Today, 18 March, marks the seventh anniversary of the events in which 75 Cuban dissidents and independent journalists were arrested, imprisoned and unjustly sentenced to many years in prison for exercising their freedom of opinion and assembly, acts which the Cuban government considers to be against national sovereignty.
These arrests, remembered as the "Primavera Negra de Cuba" (Cuba’s Black Spring), resulted in sentences of up to 28 years in prison for the so-called Group of 75. In June 2003 Amnesty International declared them prisoners of conscience. Today, seven years later, 53 of them remain in prison, suffering constant abuse from the Cuban authorities who isolate them from other political prisoners, deny visits from their families, hold them hundreds of miles from their places of origin while physical tortures debilitates them and endangers their health. They are often denied basic medical services.
A sad example of these serious violations of human rights is the death of Miguel Valdés Tamayo, who died in a Havana hospital on 10 January 2007. He had been released from prison due to serious disease contracted in prison, but was not allowed to leave the country to be treated despite having visas from the Netherlands and the United States. Miguel is considered the first martyr of the Group of 75. In a more recent case on 26 February this year, after spending 86 days on hunger strike, Orlando Zapata Tamayo died. His martyrdom has become a symbol of resistance to oppression, and his example followed by other Cuban dissidents.
Despite the loss of life the Cuban opposition is determined to continue defending their rights and those of all Cubans. Today, the psychologist and independent journalist Guillermo Fariñas accumulates 20 days of hunger and thirst strike. He is protesting the death of Zapata Tamayo and demanding the release of 26 political prisoners whose health condition is critical, and incompatible with the conditions of confinement in Cuban jails. Currently, Fariñas is hospitalized, and is being fed intravenously, after losing consciousness a some days ago.
While all this happens, the Damas de Blanco (Ladies in White), wives, mothers, sisters and daughters of prisoners of the Black Spring, are harassed and repressed by the regime’s mobs with actos de repudio (repudiation rallies), during which, from the impunity offered by the government, government agents physically and verbally assault these women who are peacefully marching to request the release for their loved ones. This March 17, thirty Damas de Blanco were brutally beaten and dragged by force to a police bus as they prepared to visit opponent Orlando Fundora, also in critical health condition. The attack, which involved police officers and government civil agents, is another example of disregard for basic human rights encouraged by the behavior of the Cuban authorities.

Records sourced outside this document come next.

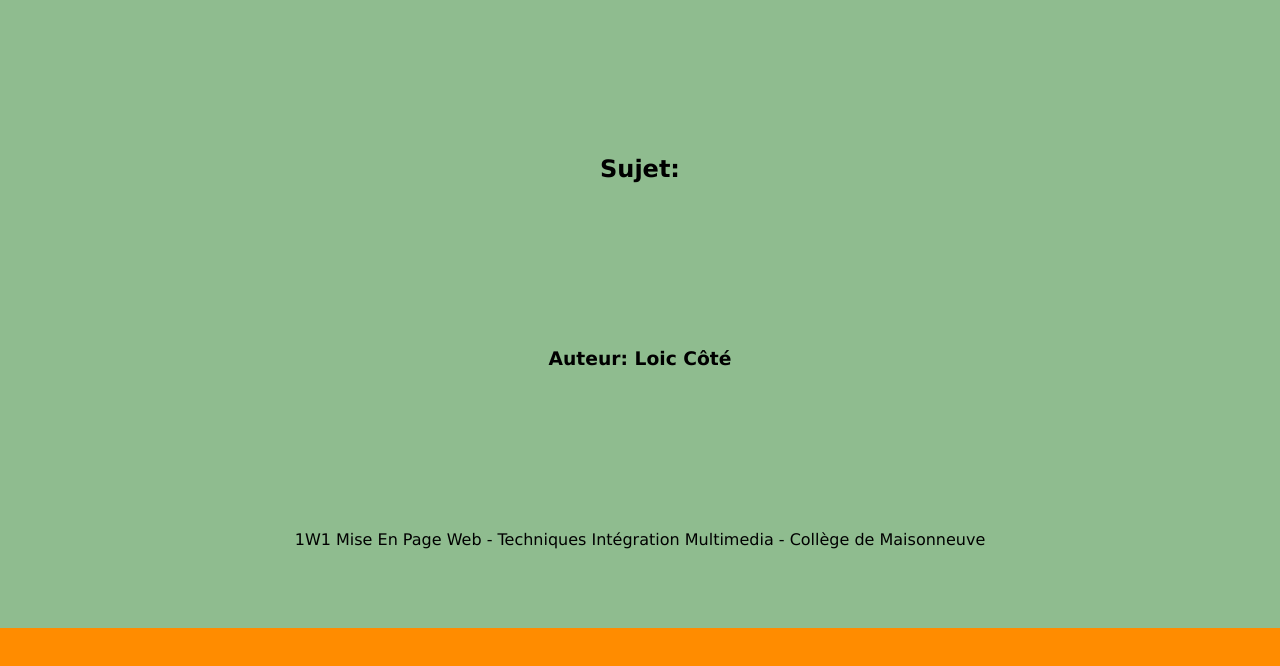
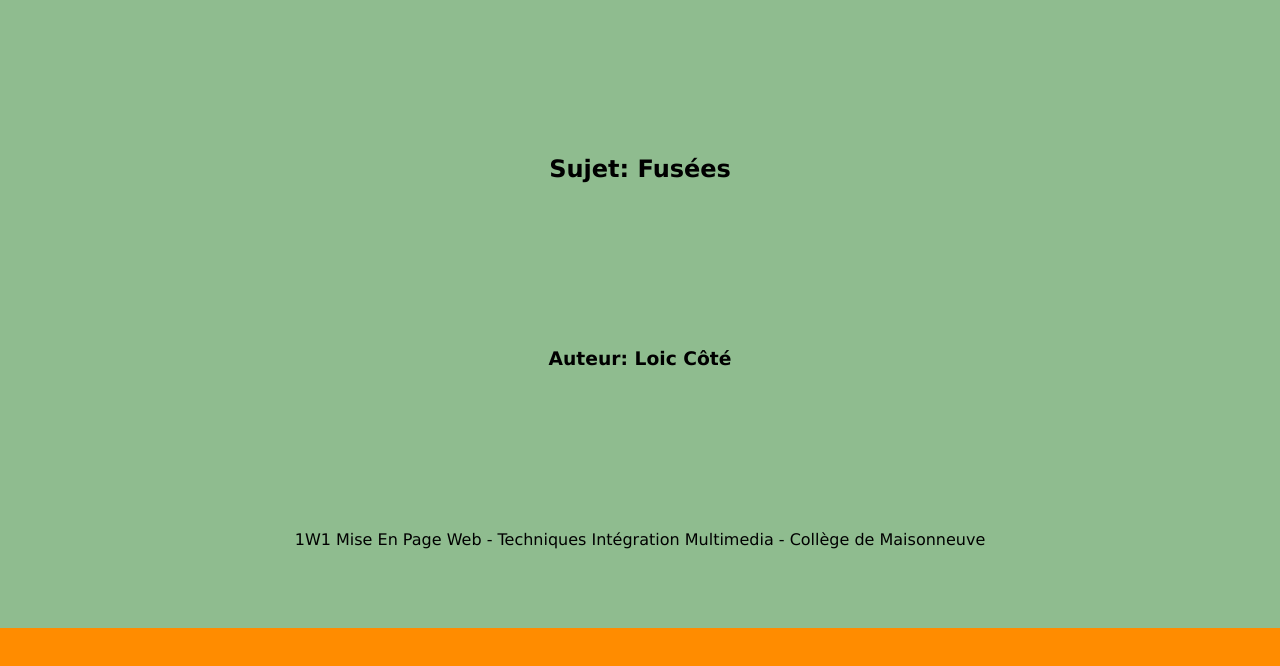
Before and after one commit to LoicCote/1w1, a plain HTML site: page index.htm in a window 1280 px wide. Shown: the part 172-838 px from the top of the page. Drawn offline with Linux system fonts and the light colour scheme.

```diff
--- a/index.htm
+++ b/index.htm
@@ -19,7 +19,7 @@
     </nav>
     <section id="accueil">
       <h1>TP2</h1>
-      <h2>Sujet:</h2>
+      <h2>Sujet: Fusées</h2>
       <h3>Auteur: Loic Côté</h3>
       <p>
         1W1 Mise En Page Web - Techniques Intégration Multimedia - Collège de
```
Also changed, not shown: images/launch-pad-gfcf26555b_1920.jpg (added), images/rocket-gd82968ebb_1920.jpg (added), images/rocket-launch-g77716c31a_1920.jpg (added), images/rocket-launch-gc9c54d8a6_1920.jpg (added), images/soyuz-g9425e8aef_1920.jpg (added), images/space-shuttle-g9751d2141_1920.jpg (added), images/space-shuttle-g9d4b1d142_1920.jpg (added), images/space-shuttle-gbc109f29b_1920.jpg (added), images/space-shuttle-gd022b667b_1280.jpg (added), 2 other files.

These women, as well as other human rights and democracy activists who are willing to sacrifice themselves in defense of the rights of their compatriots, have become a symbol of the new Cuba that awaits around the corner. They all are the future of a nation and deserves to live in democracy.
Today, the Global Cuban Solidarity Movement makes a special appeal to the international community to join the demand for the release of Cuban political prisoners and respect for their human rights and those of their families and the rest of the Cuban people.
The Global Cuba Solidarity Movement is composed of organizations and individuals around the world who support freedom for Cubans through a democratic transition. The Movement is aimed at increasing the international consciousness and support of the growing Cuban movement of pro-democracy. Through these efforts, Cubans on the island who are fighting for their freedom know that they matter to the world and their cause is believed in. For more information about the Global Cuba Solidarity Movement, please visit: www.solidaridadcuba.org / Write to firstname.lastname@example.org